Supplied data
= Beginning of Section =

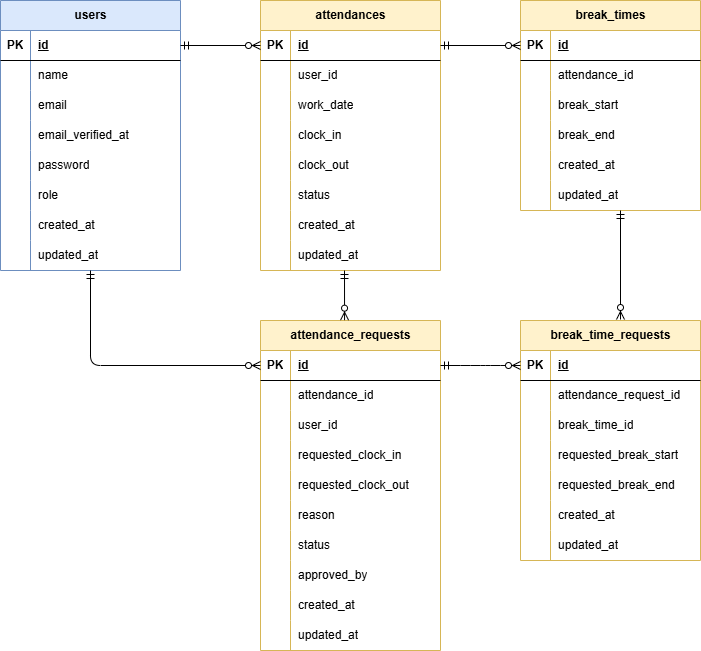
This is attendance_management_app.drawio.png from yun-0312/attendance-management-app, a draw.io export, as it was before one commit. Source tidied: cells renumbered, new cells last; positions are measured from the earlier drawing's top-left corner, leaving out a move shared by most shapes.
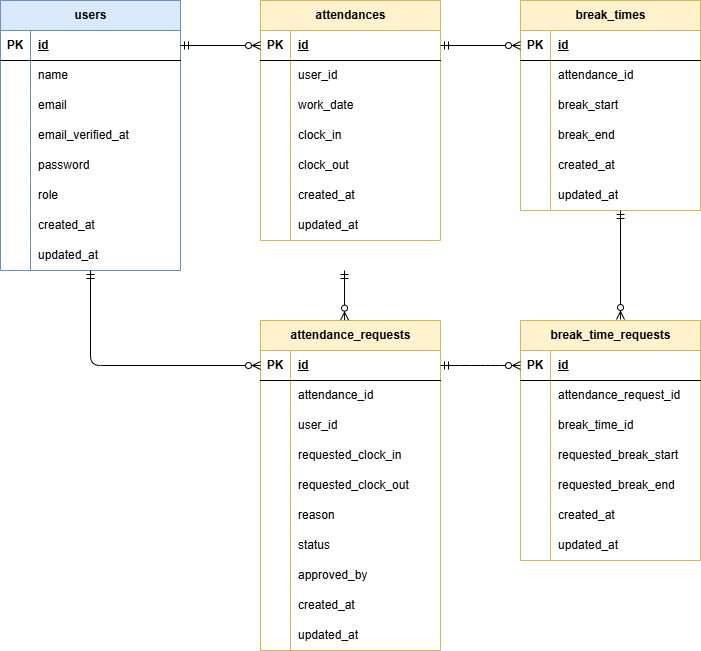
Above is the later version.

What changed in the source:
```diff
@@ -78,7 +78,7 @@
       <mxGeometry x="30" width="150" height="30" as="geometry" />
     </mxCell>
     <mxCell id="27" value="attendances" style="shape=table;startSize=30;rowLines=0;fontStyle=1;align=center;html=1;fillColor=#fff2cc;strokeColor=#d6b656;" parent="1" vertex="1">
-      <mxGeometry x="260" width="180" height="270" as="geometry" />
+      <mxGeometry x="260" width="180" height="240" as="geometry" />
     </mxCell>
     <mxCell id="28" style="shape=tableRow;horizontal=0;startSize=0;swimlaneHead=0;swimlaneBody=0;fillColor=none;points=[[0,0.5],[1,0.5]];portConstraint=eastwest;top=0;left=0;right=0;bottom=1;" parent="27" vertex="1">
       <mxGeometry y="30" width="180" height="30" as="geometry" />
@@ -125,17 +125,8 @@
     <mxCell id="42" value="clock_out" style="shape=partialRectangle;fillColor=none;top=0;left=0;bottom=0;right=0;align=left;spacingLeft=6;overflow=hidden;whiteSpace=wrap;html=1;" parent="40" vertex="1">
       <mxGeometry x="30" width="150" height="30" as="geometry" />
     </mxCell>
-    <mxCell id="43" style="shape=tableRow;horizontal=0;startSize=0;swimlaneHead=0;swimlaneBody=0;fillColor=none;top=0;left=0;right=0;bottom=0;" parent="27" vertex="1">
-      <mxGeometry y="180" width="180" height="30" as="geometry" />
-    </mxCell>
-    <mxCell id="44" style="shape=partialRectangle;fillColor=none;top=0;left=0;bottom=0;right=0;overflow=hidden;whiteSpace=wrap;html=1;" parent="43" vertex="1">
-      <mxGeometry width="30" height="30" as="geometry" />
-    </mxCell>
-    <mxCell id="45" value="status" style="shape=partialRectangle;fillColor=none;top=0;left=0;bottom=0;right=0;align=left;spacingLeft=6;overflow=hidden;whiteSpace=wrap;html=1;" parent="43" vertex="1">
-      <mxGeometry x="30" width="150" height="30" as="geometry" />
-    </mxCell>
     <mxCell id="46" style="shape=tableRow;horizontal=0;startSize=0;swimlaneHead=0;swimlaneBody=0;fillColor=none;top=0;left=0;right=0;bottom=0;" parent="27" vertex="1">
-      <mxGeometry y="210" width="180" height="30" as="geometry" />
+      <mxGeometry y="180" width="180" height="30" as="geometry" />
     </mxCell>
     <mxCell id="47" style="shape=partialRectangle;fillColor=none;top=0;left=0;bottom=0;right=0;overflow=hidden;whiteSpace=wrap;html=1;" parent="46" vertex="1">
       <mxGeometry width="30" height="30" as="geometry" />
@@ -144,7 +135,7 @@
       <mxGeometry x="30" width="150" height="30" as="geometry" />
     </mxCell>
     <mxCell id="49" style="shape=tableRow;horizontal=0;startSize=0;swimlaneHead=0;swimlaneBody=0;fillColor=none;top=0;left=0;right=0;bottom=0;" parent="27" vertex="1">
-      <mxGeometry y="240" width="180" height="30" as="geometry" />
+      <mxGeometry y="210" width="180" height="30" as="geometry" />
     </mxCell>
     <mxCell id="50" style="shape=partialRectangle;fillColor=none;top=0;left=0;bottom=0;right=0;overflow=hidden;whiteSpace=wrap;html=1;" parent="49" vertex="1">
       <mxGeometry width="30" height="30" as="geometry" />
```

= End of Section =

Check each line of the listing above for the word "value". Then state how many lines have it, and nothing further.

3